I try not to have too many pet peeves, but unnecessary e-mails are one of them. In the last weeks I have had to interface more often than usual with law and accounting firms. At those firms, reply all seems to be the norm, and it puzzles me.
I’ll lead with the answer before I present the riddle. I understand that for law and accounting firms, it’s more important to not make a mistake than to operate with optimal efficiency. That does make it all the more frustrating when they do make mistakes anyway. Nevertheless, I can see why reply all is the norm. Now the case against reply all.
Inbox zero is efficient and inbox infinity is chaos. For some workflows, chaos may be fine. Some venture capitalists argue that it is quite alright for them to miss and ignore most e-mails, presuming that the important ones will surface via serendipity, divine intervention, or the desperate reply stacking that becomes marginally more noticeable with subsequent follow-ups in Gmail. I am not one of those people. I am an inbox zero person.
When one is am inbox zero person, the inbox becomes a queue. I have to take some action with every e-mail to make it leave my inbox. I know that I need to address every e-mail so it’s fairly rare that I miss or forget an important notification.
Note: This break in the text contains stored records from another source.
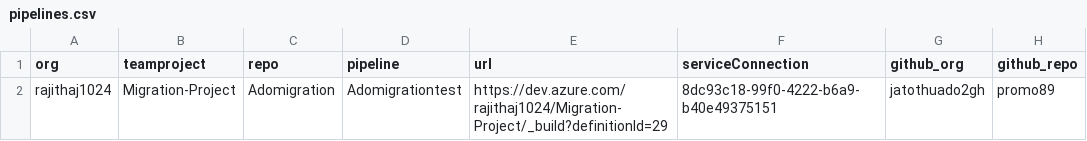
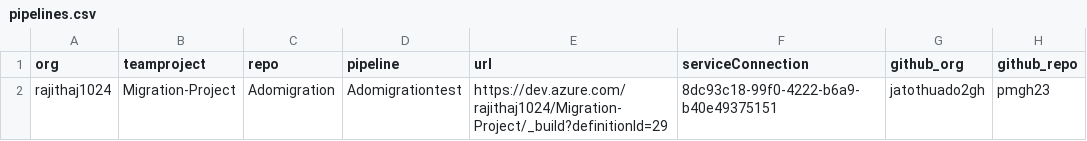
Before and after one commit to jatothuado2gh/demogh, a CSV file: bash/pipelines.csv, drawn as a sheet.

Commit message:
Update GitHub repository name in pipelines.csv

```diff
--- a/bash/pipelines.csv
+++ b/bash/pipelines.csv
@@ -1,2 +1,2 @@
 org,teamproject,repo,pipeline,url,serviceConnection,github_org,github_repo
-rajithaj1024,Migration-Project,Adomigration,Adomigrationtest,https://dev.azure.com/rajithaj1024/Migration-Project/_build?definitionId=29,8dc93c18-99f0-4222-b6a9-b40e49375151,jatothuado2gh,promo89
+rajithaj1024,Migration-Project,Adomigration,Adomigrationtest,https://dev.azure.com/rajithaj1024/Migration-Project/_build?definitionId=29,8dc93c18-99f0-4222-b6a9-b40e49375151,jatothuado2gh,pmgh23
```
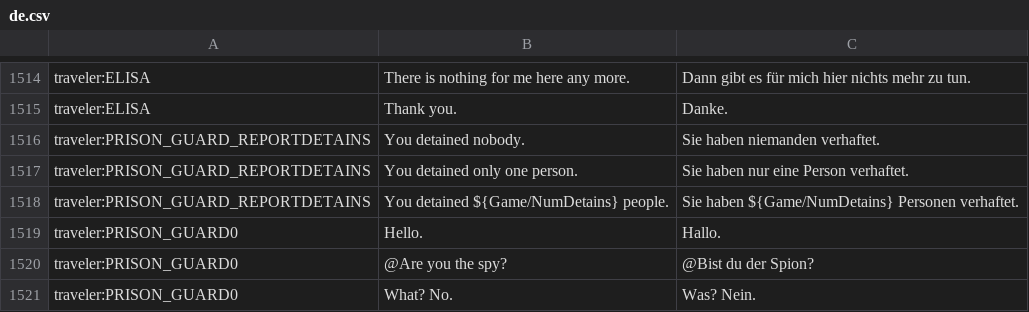
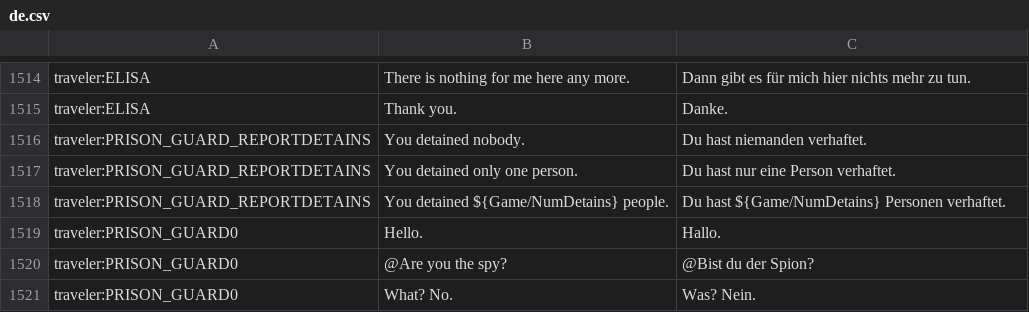
Before and after one commit to PapersPleaseLoc/Loc, a CSV file: de.csv, drawn as a sheet; only a part is shown, gaps mark what is left out; the diff names each change by its address in the sheet, - before the commit and + after, or states it on an @@ line.

Commit message:
Updates da625b57-ae64-43ad-a7f9-45897880f200

```diff
--- a/de.csv
+++ b/de.csv
-C1516: Sie haben niemanden verhaftet.
+C1516: Du hast niemanden verhaftet.
-C1517: Sie haben nur eine Person verhaftet.
+C1517: Du hast nur eine Person verhaftet.
-C1518: Sie haben ${Game/NumDetains} Personen…
+C1518: Du hast ${Game/NumDetains} Personen…
```
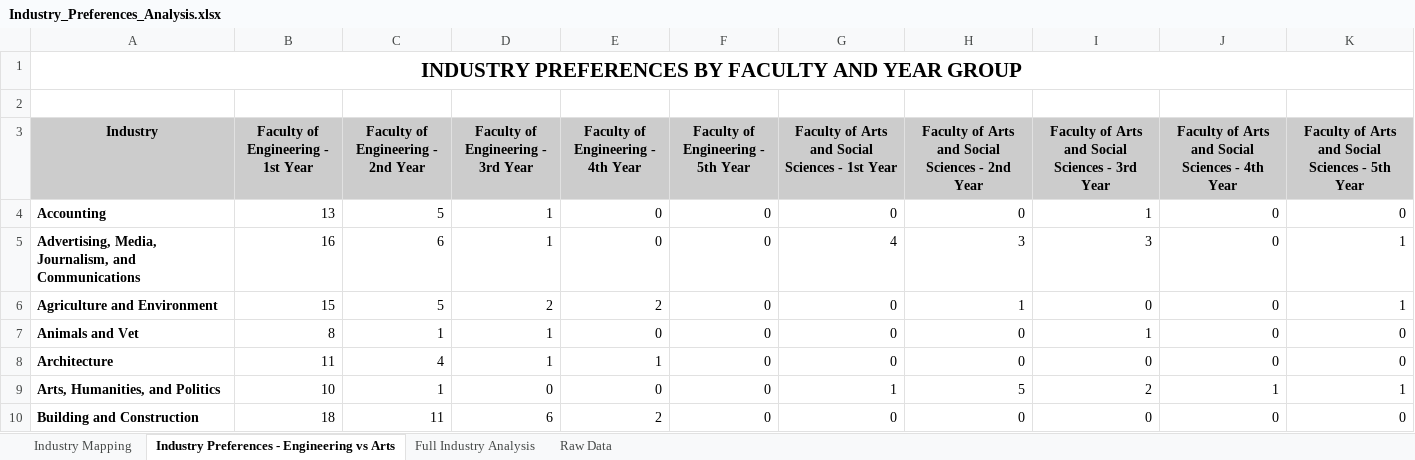
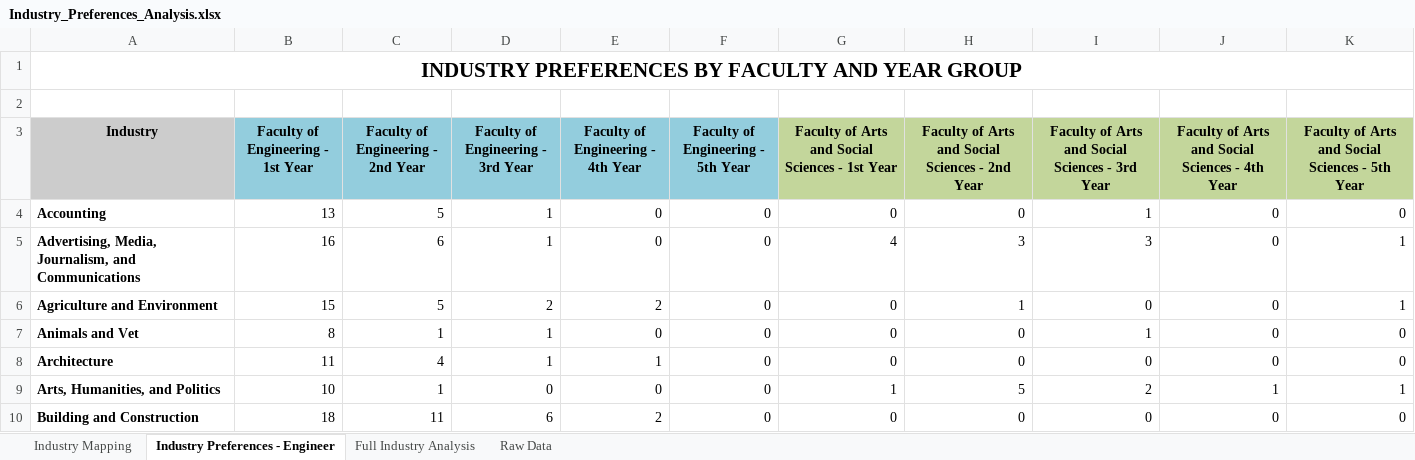
Before and after one commit to faizanarshad/Book_Generation_System, an Excel workbook: Industry_Preferences_Analysis.xlsx, sheet Industry Preferences - Engineer, drawn as a sheet; only a part is shown; values as stored, in another font and other column widths than the file's, no borders; the diff names each change by its address in the sheet, - before the commit and + after, or states it on an @@ line.

Commit message:
Update Excel files with latest changes
- Industry_Preferences_Analysis.xlsx: Updated with latest analysis data
- Simple_Industry_Preferences_Table.xlsx: Updated with latest table format

```diff
--- a/Industry_Preferences_Analysis.xlsx (sheet Industry Preferences - Engineer)
+++ b/Industry_Preferences_Analysis.xlsx (sheet Industry Preferences - Engineer)
-sheet tab: Industry Preferences - Engineering vs Arts
+sheet tab: Industry Preferences - Engineer
-B3:F3 fill: #CCCCCC
+B3:F3 fill: #93CDDD
-G3:K3 fill: #CCCCCC
+G3:K3 fill: #C3D69B
```
Also changed, not shown: Simple_Industry_Preferences_Table.xlsx.
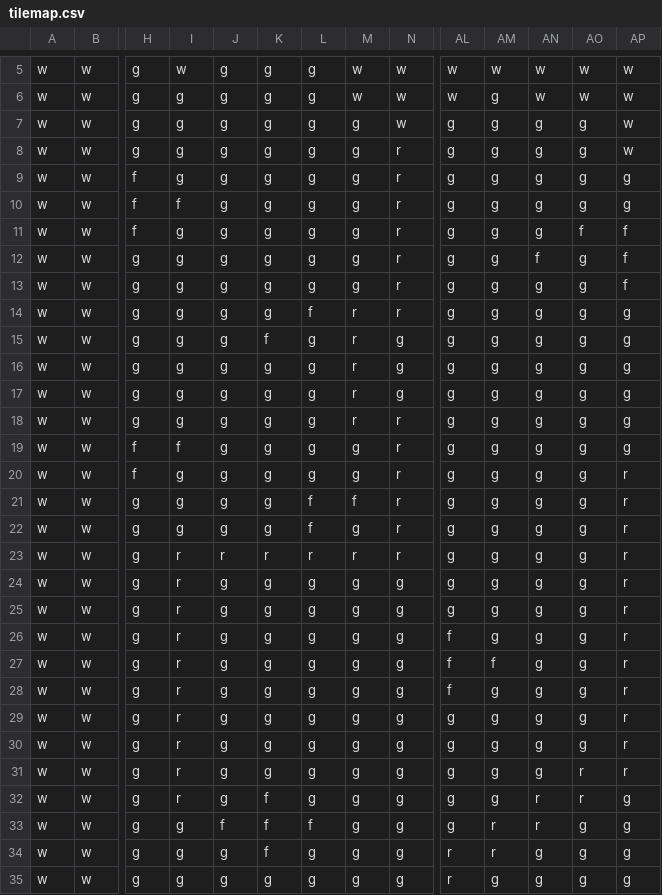
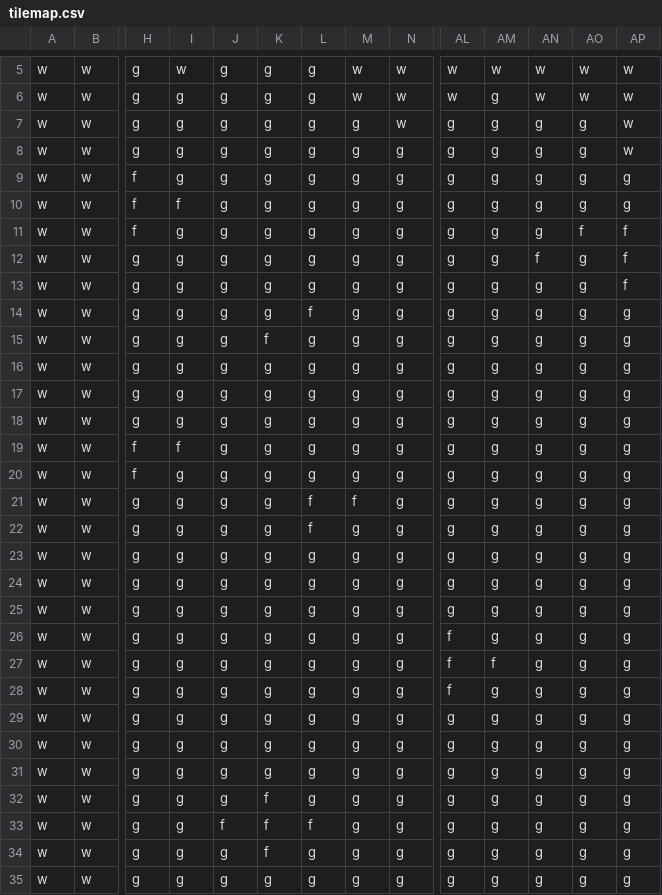
Before and after one commit to JasperHackett/isometic-world, a CSV file: Project Resources/tilemap.csv, drawn as a sheet; only a part is shown, gaps mark what is left out; the diff covers the shown part only; the diff names each change by its address in the sheet, - before the commit and + after, or states it on an @@ line.

```diff
--- a/Project Resources/tilemap.csv
+++ b/Project Resources/tilemap.csv
-N8:N14: r
+N8:N14: g
-M14:M18: r
+M14:M18: g
-N18:N23: r
+N18:N23: g
-AP20:AP31: r
+AP20:AP31: g
-I23:I32: r
+I23:I32: g
-J23: r
+J23: g
-K23: r
+K23: g
-L23: r
+L23: g
-M23: r
+M23: g
-AO31:AO32: r
+AO31:AO32: g
-AN32:AN33: r
+AN32:AN33: g
-AM33:AM34: r
+AM33:AM34: g
-AL34:AL35: r
+AL34:AL35: g
```
Also changed, not shown: 21 edited cells elsewhere in this file, Project Resources/structuremap.csv, 8 other files.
When people begin to copy me on e-mails I don’t need to read, or reply all when their note is really only directed at one person on the thread, I have to spend more time reading and clearing out unnecessary e-mails. Even worse is when someone sends the same e-mail to me twice, at different e-mail addresses. It’s not so bad when those e-mail addresses are aliases and land in the same inbox, but it’s genuinely confusing when I’m cross e-mailed at work and my various personal accounts.
Now, I can’t expect everyone to understand or appreciate that my inbox is a queue. And to be fair, one if my personal inboxes is not quite fully a queue. But in a professional environment, I personally find it essential to set the norm that the inbox is sacred. The inefficiency of mass e-mails and unrestrained reply all seem to be a leading indicators of organizational bloat, as I see them mostly in big, slow, and uninspiring organizations driven more by politics and show than artistry and creation. //end rant
In all seriousness though, I think communication and collaboration can happen more gracefully and fluidly if people make a conscious effort to avoid unnecessary e-mails. Unnecessary e-mails compound, especially with reply all, and we can all benefit from less noise and more signal.
But mostly, I just don’t like unnecessary e-mails.